What is needed:
Each of the entries below is to be written out exactly, and the images skipped.

Excerpted records:

┄┄┄┄┄┄

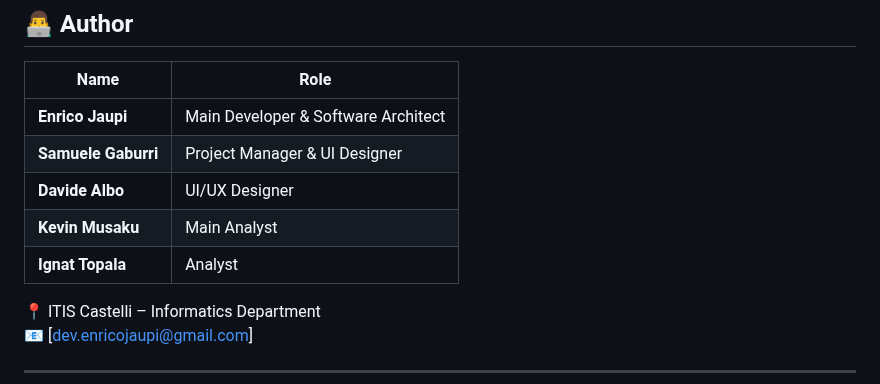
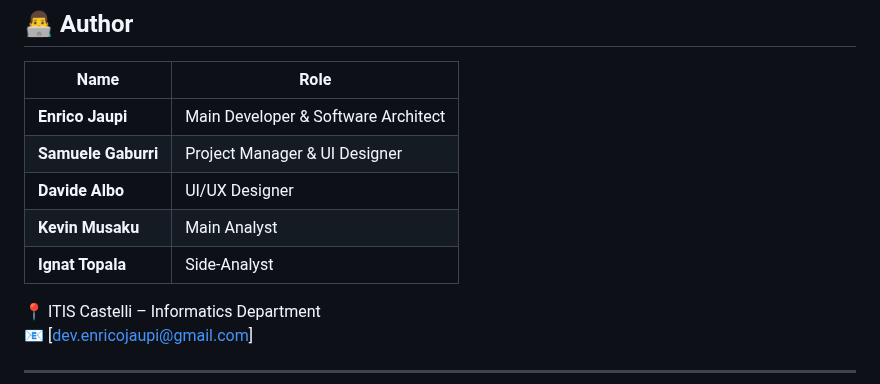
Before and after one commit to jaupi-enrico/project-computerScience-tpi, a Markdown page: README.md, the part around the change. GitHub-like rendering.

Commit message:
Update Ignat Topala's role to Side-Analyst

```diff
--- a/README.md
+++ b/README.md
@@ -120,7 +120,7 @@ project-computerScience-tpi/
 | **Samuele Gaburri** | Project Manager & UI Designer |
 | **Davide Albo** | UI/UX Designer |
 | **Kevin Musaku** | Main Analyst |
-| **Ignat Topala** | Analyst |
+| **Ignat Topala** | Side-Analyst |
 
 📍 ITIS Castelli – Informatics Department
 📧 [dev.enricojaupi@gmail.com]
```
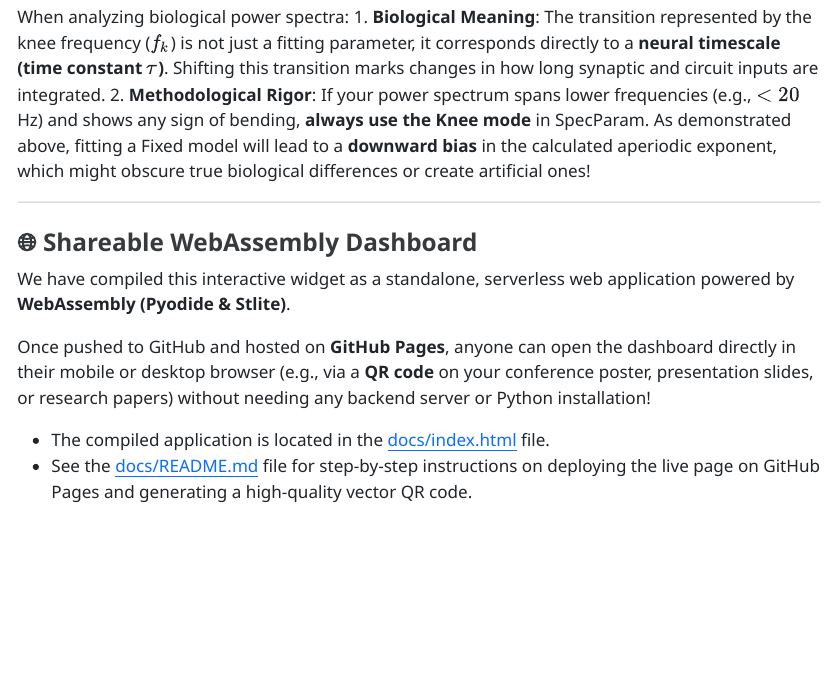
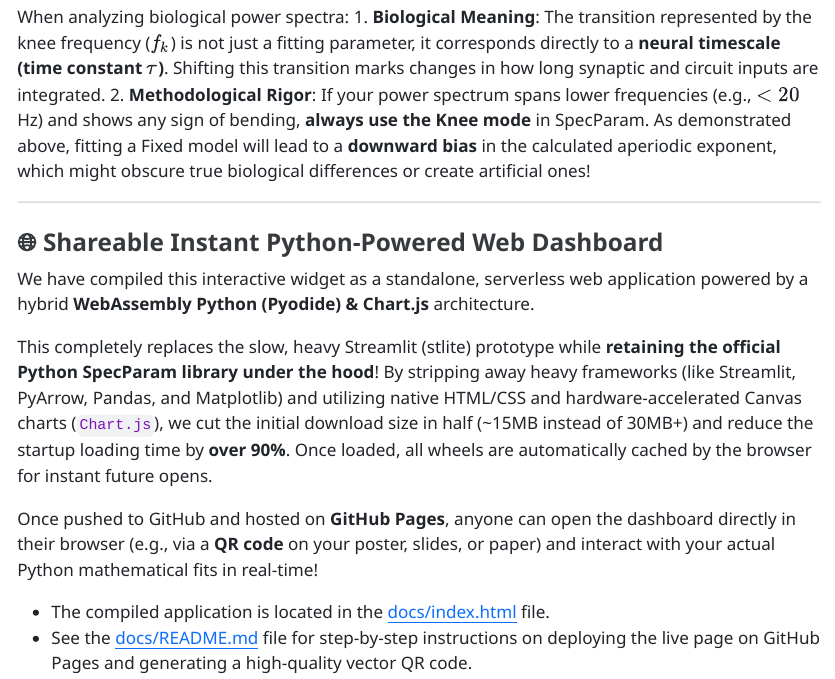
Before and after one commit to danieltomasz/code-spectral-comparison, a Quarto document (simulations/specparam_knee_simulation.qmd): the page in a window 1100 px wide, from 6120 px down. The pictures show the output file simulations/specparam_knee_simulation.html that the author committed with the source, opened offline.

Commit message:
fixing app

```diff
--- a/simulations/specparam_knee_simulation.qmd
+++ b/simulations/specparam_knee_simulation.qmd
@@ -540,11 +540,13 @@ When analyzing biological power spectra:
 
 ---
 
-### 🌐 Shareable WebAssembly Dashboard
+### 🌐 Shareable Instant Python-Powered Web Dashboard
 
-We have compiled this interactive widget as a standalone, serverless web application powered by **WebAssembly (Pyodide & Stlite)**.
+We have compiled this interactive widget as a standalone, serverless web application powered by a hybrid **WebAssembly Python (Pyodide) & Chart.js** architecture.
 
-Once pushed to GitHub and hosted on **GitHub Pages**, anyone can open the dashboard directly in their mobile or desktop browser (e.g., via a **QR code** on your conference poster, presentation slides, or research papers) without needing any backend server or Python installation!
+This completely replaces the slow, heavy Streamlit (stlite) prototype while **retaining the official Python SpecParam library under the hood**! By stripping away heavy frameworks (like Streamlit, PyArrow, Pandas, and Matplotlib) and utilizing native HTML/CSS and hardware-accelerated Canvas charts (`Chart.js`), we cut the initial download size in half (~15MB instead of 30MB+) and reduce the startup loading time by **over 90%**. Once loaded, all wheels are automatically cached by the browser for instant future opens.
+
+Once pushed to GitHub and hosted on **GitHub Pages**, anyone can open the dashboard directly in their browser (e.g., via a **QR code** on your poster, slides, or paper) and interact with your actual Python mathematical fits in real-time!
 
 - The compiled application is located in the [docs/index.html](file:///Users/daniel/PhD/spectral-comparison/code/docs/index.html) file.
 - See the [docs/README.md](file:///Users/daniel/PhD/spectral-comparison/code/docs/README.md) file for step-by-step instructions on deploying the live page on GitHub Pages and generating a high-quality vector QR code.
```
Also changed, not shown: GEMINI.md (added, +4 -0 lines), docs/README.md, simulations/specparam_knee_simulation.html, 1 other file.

┄┄┄┄┄┄

Final answer:
Before and after one commit to jaupi-enrico/project-computerScience-tpi, a Markdown page: README.md, the part around the change. GitHub-like rendering.

Commit message:
Update Ignat Topala's role to Side-Analyst

```diff
--- a/README.md
+++ b/README.md
@@ -120,7 +120,7 @@ project-computerScience-tpi/
 | **Samuele Gaburri** | Project Manager & UI Designer |
 | **Davide Albo** | UI/UX Designer |
 | **Kevin Musaku** | Main Analyst |
-| **Ignat Topala** | Analyst |
+| **Ignat Topala** | Side-Analyst |
 
 📍 ITIS Castelli – Informatics Department
 📧 [dev.enricojaupi@gmail.com]
```
Before and after one commit to danieltomasz/code-spectral-comparison, a Quarto document (simulations/specparam_knee_simulation.qmd): the page in a window 1100 px wide, from 6120 px down. The pictures show the output file simulations/specparam_knee_simulation.html that the author committed with the source, opened offline.

Commit message:
fixing app

```diff
--- a/simulations/specparam_knee_simulation.qmd
+++ b/simulations/specparam_knee_simulation.qmd
@@ -540,11 +540,13 @@ When analyzing biological power spectra:
 
 ---
 
-### 🌐 Shareable WebAssembly Dashboard
+### 🌐 Shareable Instant Python-Powered Web Dashboard
 
-We have compiled this interactive widget as a standalone, serverless web application powered by **WebAssembly (Pyodide & Stlite)**.
+We have compiled this interactive widget as a standalone, serverless web application powered by a hybrid **WebAssembly Python (Pyodide) & Chart.js** architecture.
 
-Once pushed to GitHub and hosted on **GitHub Pages**, anyone can open the dashboard directly in their mobile or desktop browser (e.g., via a **QR code** on your conference poster, presentation slides, or research papers) without needing any backend server or Python installation!
+This completely replaces the slow, heavy Streamlit (stlite) prototype while **retaining the official Python SpecParam library under the hood**! By stripping away heavy frameworks (like Streamlit, PyArrow, Pandas, and Matplotlib) and utilizing native HTML/CSS and hardware-accelerated Canvas charts (`Chart.js`), we cut the initial download size in half (~15MB instead of 30MB+) and reduce the startup loading time by **over 90%**. Once loaded, all wheels are automatically cached by the browser for instant future opens.
+
+Once pushed to GitHub and hosted on **GitHub Pages**, anyone can open the dashboard directly in their browser (e.g., via a **QR code** on your poster, slides, or paper) and interact with your actual Python mathematical fits in real-time!
 
 - The compiled application is located in the [docs/index.html](file:///Users/daniel/PhD/spectral-comparison/code/docs/index.html) file.
 - See the [docs/README.md](file:///Users/daniel/PhD/spectral-comparison/code/docs/README.md) file for step-by-step instructions on deploying the live page on GitHub Pages and generating a high-quality vector QR code.
```
Also changed, not shown: GEMINI.md (added, +4 -0 lines), docs/README.md, simulations/specparam_knee_simulation.html, 1 other file.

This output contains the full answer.